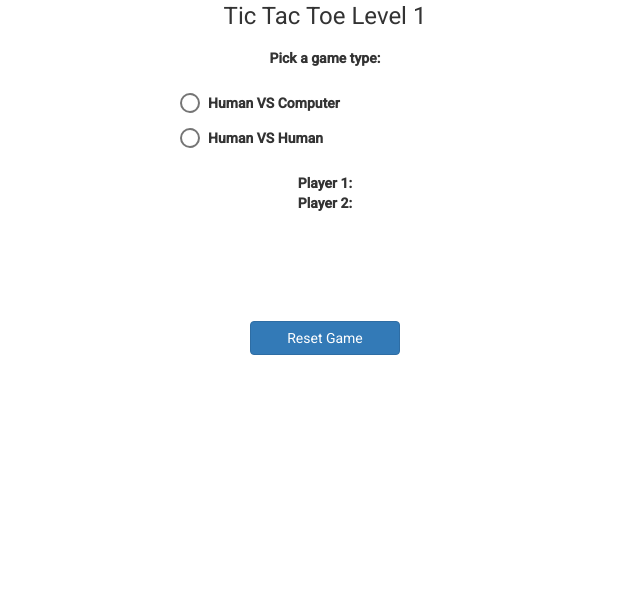
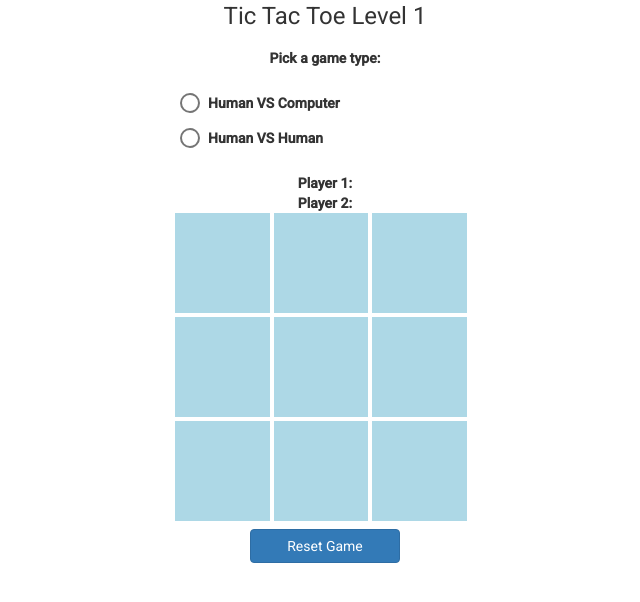
Before and after one commit to DanielJosephSerna/TicTacToeAngular3, an Angular app in the folder tic-tac-toe3/: page / in a window 1280 px wide. Shown: the top 602 px of the page, without its empty margins (315-955 px from the left). Built offline with nearby package versions, Linux system fonts and the light colour scheme.

Commit message:
get game function returning undefined

```diff
--- a/tic-tac-toe3/src/app/components/game/game.component.html
+++ b/tic-tac-toe3/src/app/components/game/game.component.html
@@ -9,8 +9,7 @@
             class="radio-button"
             *ngFor="let choice of choices"
             [value]="choice"
-            [disabled]="disableAfterFirstMove()"
-            (click)="getGame(gameChoice)">
+            [disabled]="disableAfterFirstMove()">
                 {{choice}}
             </mat-radio-button>
         </mat-radio-group>
--- a/tic-tac-toe3/src/app/components/game/game.component.ts
+++ b/tic-tac-toe3/src/app/components/game/game.component.ts
@@ -10,23 +10,43 @@ import { GameService } from 'src/app/services/game.service';
 })
 export class GameComponent implements OnInit {
 
-  firstMove: boolean = false;
-  gameChoice: string = '';
   choices: string[] = ['Human VS Computer', 'Human VS Human'];
+  gameChoice: string;
+  firstMove: boolean;
+  playerOne: string;
+  playerTwo: string;
+  state: string;
   game: Game;
   tiles: Tiles[];
-  playerOne: string = '';
-  playerTwo: string = '';
-  state: string = '';
+
 
   constructor(private gameService: GameService) { }
 
   ngOnInit() {
     // this.getGame();
+
+    this.gameChoice = '';
+    this.firstMove = false;
+    this.playerOne = '';
+    this.playerTwo = '';
+    this.state = '';
+
+    this.tiles = [
+      {text: ' ', cols: 1, rows: 1, color: 'lightblue', font: 72, position: 0},
+      {text: ' ', cols: 1, rows: 1, color: 'lightblue', font: 72, position: 1},
+      {text: ' ', cols: 1, rows: 1, color: 'lightblue', font: 72, position: 2},
+      {text: ' ', cols: 1, rows: 1, color: 'lightblue', font: 72, position: 3},
+      {text: ' ', cols: 1, rows: 1, color: 'lightblue', font: 72, position: 4},
+      {text: ' ', cols: 1, rows: 1, color: 'lightblue', font: 72, position: 5},
+      {text: ' ', cols: 1, rows: 1, color: 'lightblue', font: 72, position: 6},
+      {text: ' ', cols: 1, rows: 1, color: 'lightblue', font: 72, position: 7},
+      {text: ' ', cols: 1, rows: 1, color: 'lightblue', font: 72, position: 8}
+    ];
   }
 
   disableAfterFirstMove() {
     if(this.firstMove) {
+
       return true;
     }
     return false
@@ -41,47 +61,54 @@ export class GameComponent implements OnInit {
 
       return true;
     } else if(this.state === "TIE") {
+
       return true;
     }
     return false;
   }
 
-  getGame(choiceString: string) {
-
-    this.gameChoice = choiceString;
-
-    console.log(this.gameChoice);
+  get getGame(): Game {
 
     if(this.gameChoice === 'Human VS Computer') {
+
       this.gameService.getNewHumanComputerGame().subscribe( data => {
-      this.game = data;
 
-        this.tiles = [
-          {text: this.game.board.boardArr[0], cols: 1, rows: 1, color: 'lightblue', font: 72, position: 0},
-          {text: this.game.board.boardArr[1], cols: 1, rows: 1, color: 'lightblue', font: 72, position: 1},
-          {text: this.game.board.boardArr[2], cols: 1, rows: 1, color: 'lightblue', font: 72, position: 2},
-          {text: this.game.board.boardArr[3], cols: 1, rows: 1, color: 'lightblue', font: 72, position: 3},
-          {text: this.game.board.boardArr[4], cols: 1, rows: 1, color: 'lightblue', font: 72, position: 4},
-          {text: this.game.board.boardArr[5], cols: 1, rows: 1, color: 'lightblue', font: 72, position: 5},
-          {text: this.game.board.boardArr[6], cols: 1, rows: 1, color: 'lightblue', font: 72, position: 6},
-          {text: this.game.board.boardArr[7], cols: 1, rows: 1, color: 'lightblue', font: 72, position: 7},
-          {text: this.game.board.boardArr[8], cols: 1, rows: 1, color: 'lightblue', font: 72, position: 8}
-        ];
-
-        this.playerOne = data.playerList[0].type;
-        this.playerTwo = data.playerList[1].type;
+        this.game = data;console.log("GAME: " + this.game);
       });
     } else {
+
       console.log("Need backend implementation");
     }
 
+    return this.game;
   }
 
   move(tempPosition: number) {
 
-    this.firstMove = true;
+    let moveGame: Game;
+    if(this.gameChoice !== '') {
 
-    if(this.gameChoice !== '' && this.firstMove) {
+      if(this.firstMove == false) {
+
+        moveGame = this.getGame;console.log("Move " + moveGame);
+        this.firstMove = true;
+
+        this.tiles = [
+          {text: moveGame.board.boardArr[0], cols: 1, rows: 1, color: 'lightblue', font: 72, position: 0},
+          {text: moveGame.board.boardArr[1], cols: 1, rows: 1, color: 'lightblue', font: 72, position: 1},
+          {text: moveGame.board.boardArr[2], cols: 1, rows: 1, color: 'lightblue', font: 72, position: 2},
+          {text: moveGame.board.boardArr[3], cols: 1, rows: 1, color: 'lightblue', font: 72, position: 3},
+          {text: moveGame.board.boardArr[4], cols: 1, rows: 1, color: 'lightblue', font: 72, position: 4},
+          {text: moveGame.board.boardArr[5], cols: 1, rows: 1, color: 'lightblue', font: 72, position: 5},
+          {text: moveGame.board.boardArr[6], cols: 1, rows: 1, color: 'lightblue', font: 72, position: 6},
+          {text: moveGame.board.boardArr[7], cols: 1, rows: 1, color: 'lightblue', font: 72, position: 7},
+          {text: moveGame.board.boardArr[8], cols: 1, rows: 1, color: 'lightblue', font: 72, position: 8}
+        ];
+
+        this.playerOne = moveGame.playerList[0].type;
+        this.playerTwo = moveGame.playerList[1].type;
+        this.state = moveGame.stateOfPlay;
+      }
 
       if(!this.gameOver) {
 
@@ -91,6 +118,7 @@ export class GameComponent implements OnInit {
           this.game.playerList[0].move = tempPosition;
 
           this.gameService.performHumanAndComputerMove(this.game).subscribe(postData => {
+
             for(let i = 0; i < 9; i=i+1) {
               this.tiles[i].text = postData.board.boardArr[i];
             }
@@ -108,33 +136,37 @@ export class GameComponent implements OnInit {
 
   resetGame() {
 
+    this.gameChoice = '';
     this.firstMove = false;
+    this.playerOne = '';
+    this.playerTwo = '';
+    this.state = '';
 
-    this.game.winnerPiece = " "; // reset the game model
-    this.game.winnerPlayer = " ";
-    this.game.winningLine = [0, 0, 0];
-    this.game.typeOfGame = "HUMAN VS COMPUTER";
-    this.game.stateOfPlay = "ONGOING";
-    this.game.board.boardArr = [" ", " ", " ", " ", " ", " ", " ", " ", " "];
-    this.game.lastPlayer.lastPiece = "O";
-    this.game.lastPlayer.previousPlayer = "COMPUTER";
-    this.game.playerList[0].type = "HUMAN1";
-    this.game.playerList[0].piece = "X";
-    this.game.playerList[0].move = 0;
-    this.game.playerList[1].type = "COMPUTER";
-    this.game.playerList[1].piece = "O";
-    this.game.playerList[1].move = 0;
+    // this.game.winnerPiece = " "; // reset the game model
+    // this.game.winnerPlayer = " ";
+    // this.game.winningLine = [0, 0, 0];
+    // this.game.typeOfGame = "HUMAN VS COMPUTER";
+    // this.game.stateOfPlay = "ONGOING";
+    // this.game.board.boardArr = [" ", " ", " ", " ", " ", " ", " ", " ", " "];
+    // this.game.lastPlayer.lastPiece = "O";
+    // this.game.lastPlayer.previousPlayer = "COMPUTER";
+    // this.game.playerList[0].type = "HUMAN1";
+    // this.game.playerList[0].piece = "X";
+    // this.game.playerList[0].move = 0;
+    // this.game.playerList[1].type = "COMPUTER";
+    // this.game.playerList[1].piece = "O";
+    // this.game.playerList[1].move = 0;
 
-    this.tiles =  [
-      {text: this.game.board.boardArr[0], cols: 1, rows: 1, color: 'lightblue', font: 72, position: 0},
-      {text: this.game.board.boardArr[1], cols: 1, rows: 1, color: 'lightblue', font: 72, position: 1},
-      {text: this.game.board.boardArr[2], cols: 1, rows: 1, color: 'lightblue', font: 72, position: 2},
-      {text: this.game.board.boardArr[3], cols: 1, rows: 1, color: 'lightblue', font: 72, position: 3},
-      {text: this.game.board.boardArr[4], cols: 1, rows: 1, color: 'lightblue', font: 72, position: 4},
-      {text: this.game.board.boardArr[5], cols: 1, rows: 1, color: 'lightblue', font: 72, position: 5},
-      {text: this.game.board.boardArr[6], cols: 1, rows: 1, color: 'lightblue', font: 72, position: 6},
-      {text: this.game.board.boardArr[7], cols: 1, rows: 1, color: 'lightblue', font: 72, position: 7},
-      {text: this.game.board.boardArr[8], cols: 1, rows: 1, color: 'lightblue', font: 72, position: 8}
+    this.tiles = [
+      {text: ' ', cols: 1, rows: 1, color: 'lightblue', font: 72, position: 0},
+      {text: ' ', cols: 1, rows: 1, color: 'lightblue', font: 72, position: 1},
+      {text: ' ', cols: 1, rows: 1, color: 'lightblue', font: 72, position: 2},
+      {text: ' ', cols: 1, rows: 1, color: 'lightblue', font: 72, position: 3},
+      {text: ' ', cols: 1, rows: 1, color: 'lightblue', font: 72, position: 4},
+      {text: ' ', cols: 1, rows: 1, color: 'lightblue', font: 72, position: 5},
+      {text: ' ', cols: 1, rows: 1, color: 'lightblue', font: 72, position: 6},
+      {text: ' ', cols: 1, rows: 1, color: 'lightblue', font: 72, position: 7},
+      {text: ' ', cols: 1, rows: 1, color: 'lightblue', font: 72, position: 8}
     ];
   }
 
```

*Exercise brief:*
Out of the preceding entries, pull each line that contains the word "console".

*Expected answer:*
-    console.log(this.gameChoice);
+        this.game = data;console.log("GAME: " + this.game);
       console.log("Need backend implementation");
+        moveGame = this.getGame;console.log("Move " + moveGame);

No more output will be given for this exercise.